[Data extracted from a collection]

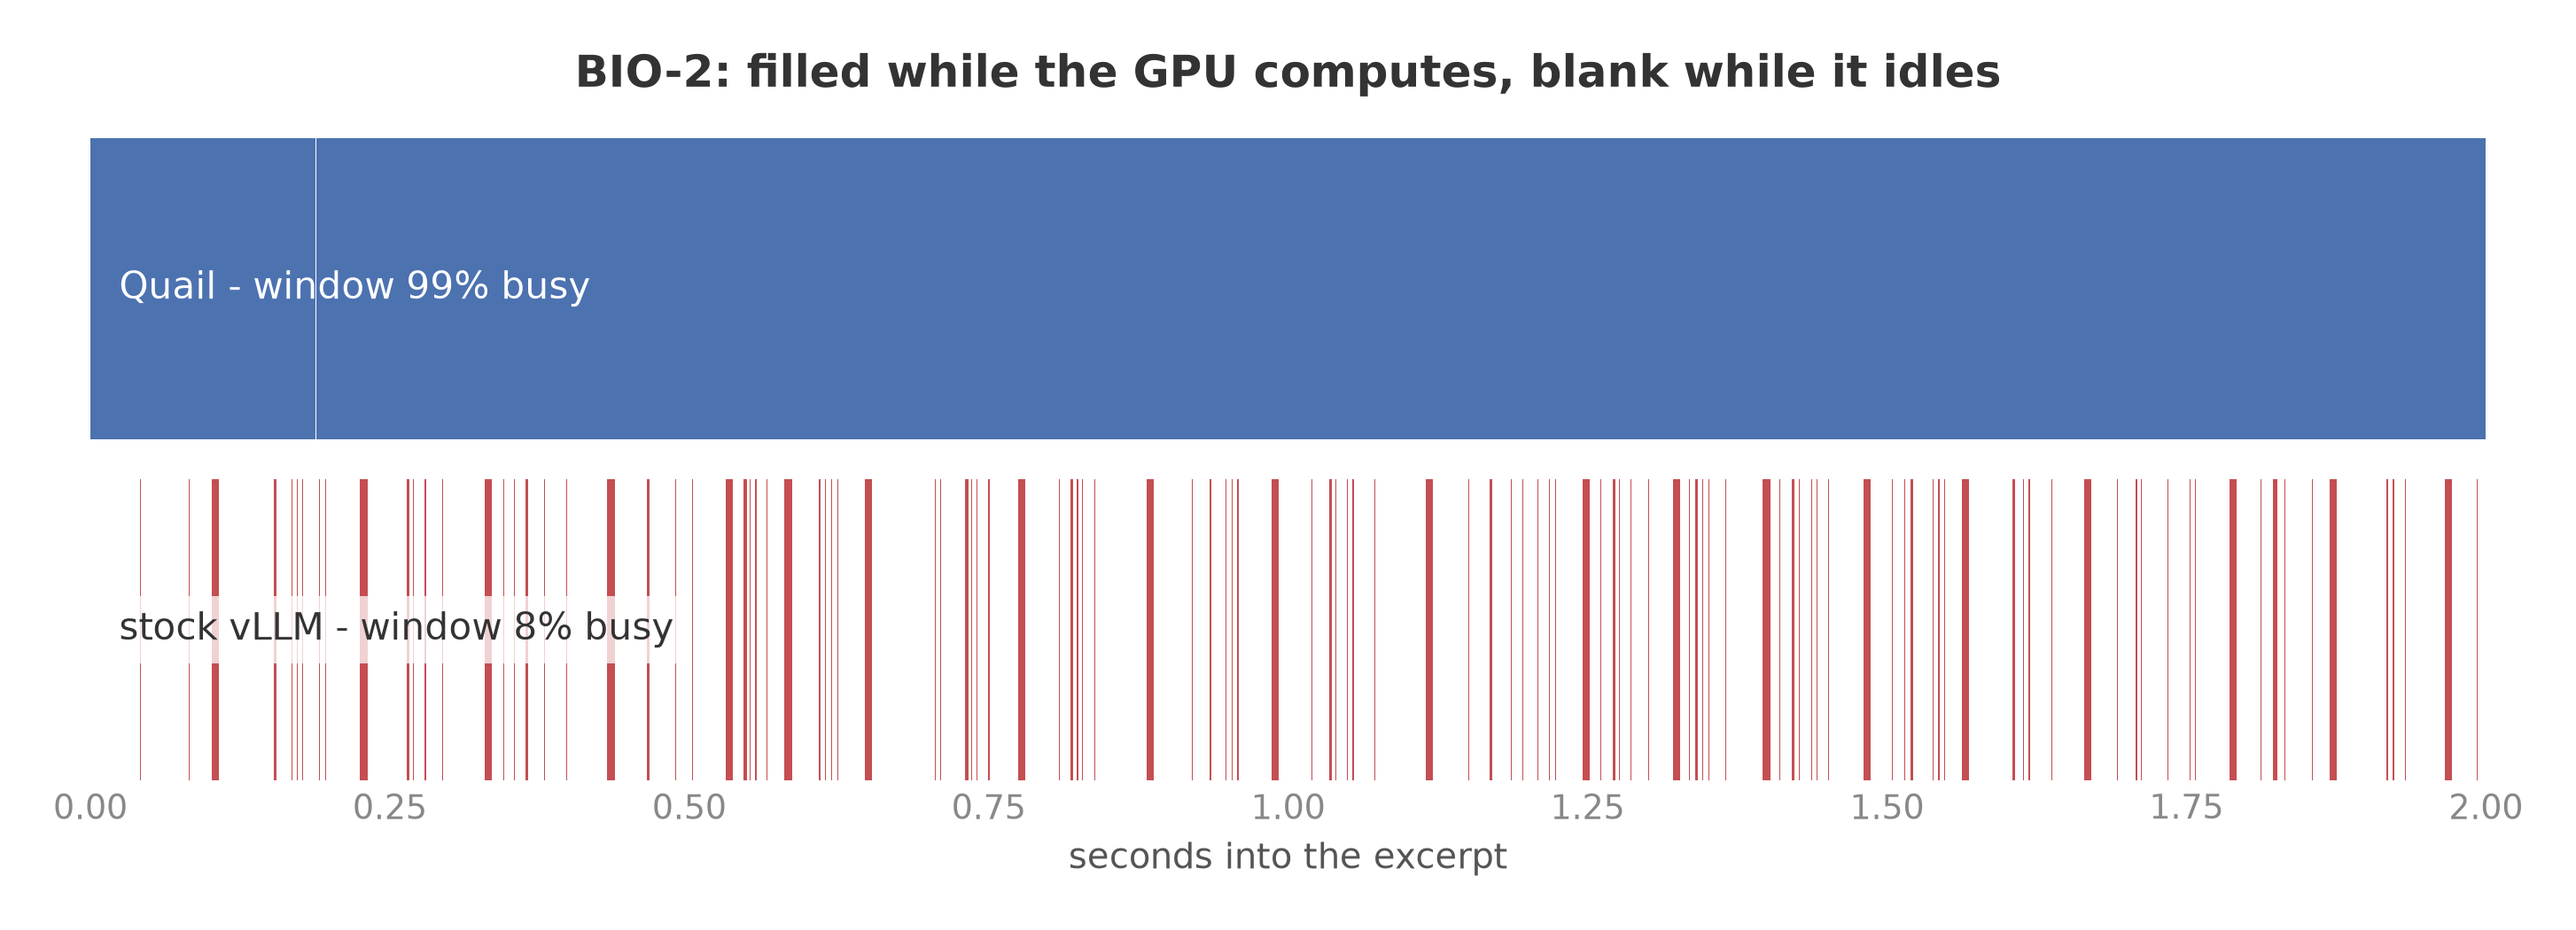
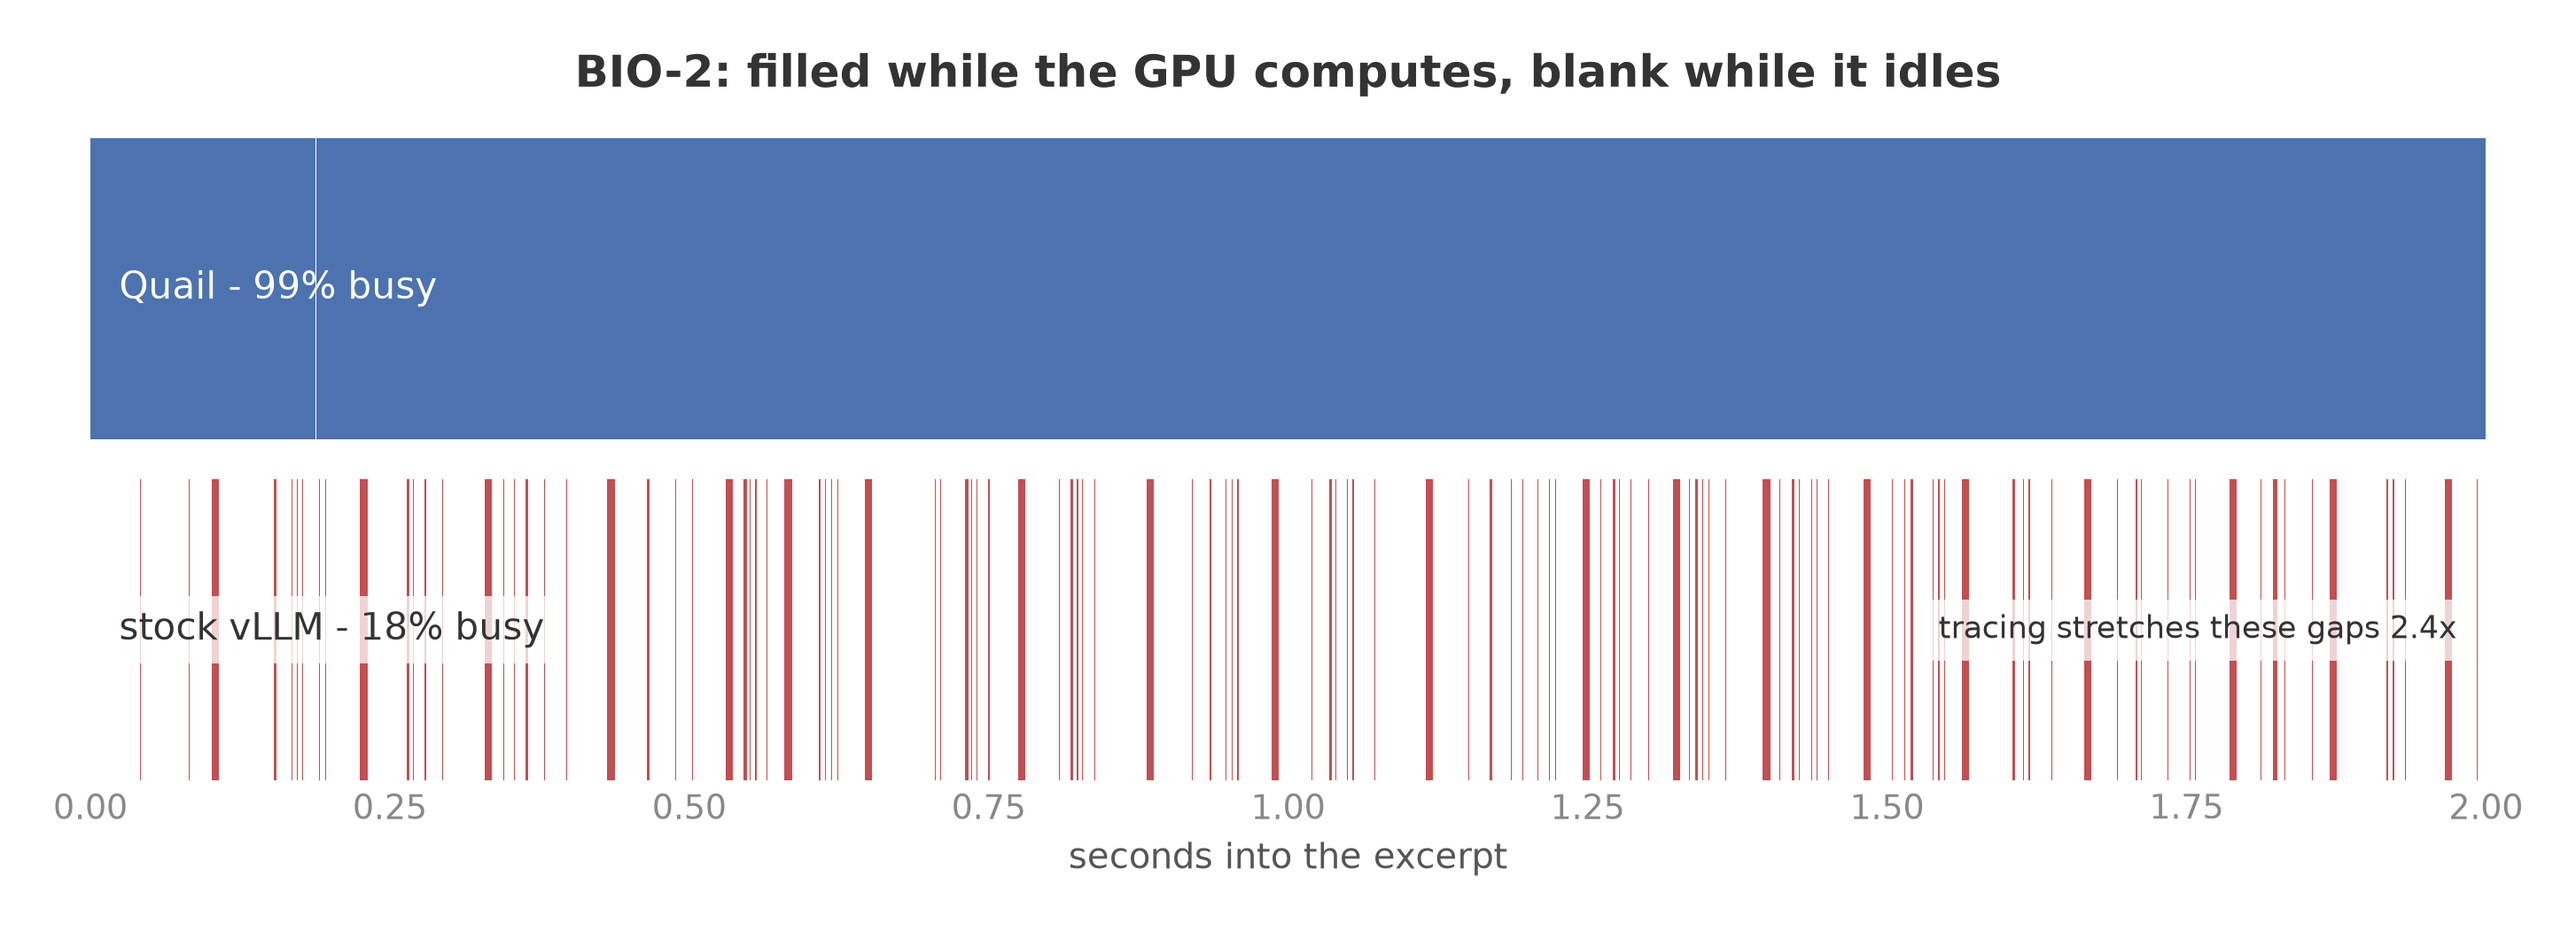
Strips figure: label the corrected busy share, not the traced-window share
The stock strip's label divided kernel time by the profiled window's
own span (8.4%), while every other number in the report divides by
the unprofiled wall (18%). The tracing stretches the CPU gaps 2.41x
and kernels run at normal speed, so the raw share understates the
GPU's real duty. The label now states 18% and a note on the strip
says the drawn gaps are stretched.

Claude-Session: https://claude.ai/code/session_01LCNhjRhCWLPyrH8TJk6zSt

Changed region(s): [[0.743, 0.64, 0.9598, 0.701], [0.1238, 0.64, 0.2786, 0.701], [0.0929, 0.2743, 0.2477, 0.3352]]

diff --git a/reports/make_imdb3_bio2_discrepancies_plots.py b/reports/make_imdb3_bio2_discrepancies_plots.py
@@ -408,15 +408,38 @@ def _merged(intervals):
 def fig_bio2_strips(workdir, stockb):
     """Kernel activity over two-second excerpts, one strip per
     system: every mark is one kernel-execution interval, gaps are
-    GPU idle."""
+    GPU idle.
+
+    Stock's excerpt comes from its traced run, whose tracing
+    stretches the CPU gaps while kernels run at normal speed, so
+    its busy label divides kernel time by the unprofiled wall for
+    the window's requests, not by the stretched excerpt.
+    """
     quail_evs = _kernel_intervals(
         workdir / "traces" / "bio2_join_late.chrome.json.gz")
     stock_evs = _kernel_intervals(_stock_bio2_trace(workdir, stockb))
+
+    def union_s(evs):
+        return sum(e - s for s, e in _merged(sorted(evs))) / 1e6
+
+    def span_s(evs):
+        return (max(e for _, e in evs) - min(s for s, _ in evs)) / 1e6
+
+    quail_busy = union_s(quail_evs) / span_s(quail_evs)
+    w = stockb["windows"][0]
+    unprof_s = w["requests"] * stockb["wall_s"] / stockb["pairs"]
+    stock_busy = union_s(stock_evs) / unprof_s
+    stock_raw = union_s(stock_evs) / span_s(stock_evs)
+    stretch = w["wall_s"] / unprof_s
+
     fig, axes = plt.subplots(2, 1, figsize=(9.6, 3.4), sharex=True)
-    rows = ((axes[0], quail_evs, BLUE, "white", "Quail"),
-            (axes[1], stock_evs, RED, DARK, "stock vLLM"))
+    rows = ((axes[0], quail_evs, BLUE, "white",
+             f"Quail - {quail_busy:.0%} busy", None),
+            (axes[1], stock_evs, RED, DARK,
+             f"stock vLLM - {stock_busy:.0%} busy",
+             f"tracing stretches these gaps {stretch:.1f}x"))
     excerpt = 2.0
-    for ax, evs, color, text_color, label in rows:
+    for ax, evs, color, text_color, label, note in rows:
         t0 = min(s for s, _ in evs)
         t1 = max(e for _, e in evs)
         mid = t0 + (t1 - t0 - excerpt * 1e6) / 2
@@ -425,16 +448,21 @@ def fig_bio2_strips(workdir, stockb):
         ax.broken_barh(
             [((s - mid) / 1e6, (e - s) / 1e6) for s, e in cut],
             (0, 1), color=color, linewidth=0)
-        busy = sum(e - s for s, e in _merged(sorted(evs))) / (t1 - t0)
         ax.set_yticks([])
         ax.set_ylabel(None)
         ax.set_ylim(0, 1)
-        ax.text(0.012, 0.5, f"{label} - window {busy:.0%} busy",
+        ax.text(0.012, 0.5, label,
                 transform=ax.transAxes, va="center",
                 color=text_color,
                 bbox=(None if text_color == "white" else
                       dict(facecolor="white", alpha=0.75,
                            edgecolor="none")))
+        if note:
+            ax.text(0.988, 0.5, note, transform=ax.transAxes,
+                    va="center", ha="right", color=text_color,
+                    fontsize=8.5,
+                    bbox=dict(facecolor="white", alpha=0.75,
+                              edgecolor="none"))
         ax.set_xlim(0, excerpt)
     axes[1].set_xlabel("seconds into the excerpt")
     axes[0].set_title("BIO-2: filled while the GPU computes, blank "
@@ -442,10 +470,10 @@ def fig_bio2_strips(workdir, stockb):
     fig.tight_layout()
     fig.savefig(OUT / "discrepancy_bio2_strips.png", dpi=300)
     plt.close(fig)
-    return dict(quail_busy=round(
-        sum(e - s for s, e in _merged(sorted(quail_evs)))
-        / (max(e for _, e in quail_evs)
-           - min(s for s, _ in quail_evs)), 4))
+    return dict(quail_busy=round(quail_busy, 4),
+                stock_busy_corrected=round(stock_busy, 4),
+                stock_busy_raw=round(stock_raw, 4),
+                stock_trace_stretch=round(stretch, 2))
 
 
 def fig_bio2_cpu(workdir, stockb):

diff --git a/reports/2026-08-30-imdb3-bio2-discrepancies.md b/reports/2026-08-30-imdb3-bio2-discrepancies.md
@@ -206,10 +206,13 @@ Figure: plots/discrepancy_bio2_strips.png
 
 The strips show two-second excerpts of the profiled windows: color
 where the GPU is executing a kernel, blank where it is idle.
-Quail's strip is one solid band; stock's is slivers. Stock's strip
-comes from its profiled run, whose CPU tracing stretches the wall
-about 2.4x, so its true idle share is smaller than the strip's 92% -
-the corrected figure is the 82% above.
+Quail's strip is one solid band; stock's is slivers. Stock's
+excerpt comes from its traced run, and the tracing stretches the
+CPU gaps about 2.4x while kernels run at normal speed. So the blank
+share of stock's strip overstates the idle: raw, the window is 8.4%
+busy; against the unprofiled wall for the same 6,762 requests it is
+18%. The strip's label states the corrected 18%, and the note on
+the strip says why the ink shows more blank than that.
 
 The trace's Python stacks say what fills the idle. Over the
 28.3-second window (6,762 requests, 2.1 seconds of merged kernel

> **TASK GOAL**
Count every line of the data in which the word "gaps" appears, and report only the total.

> **WRITTEN SOLUTION**
6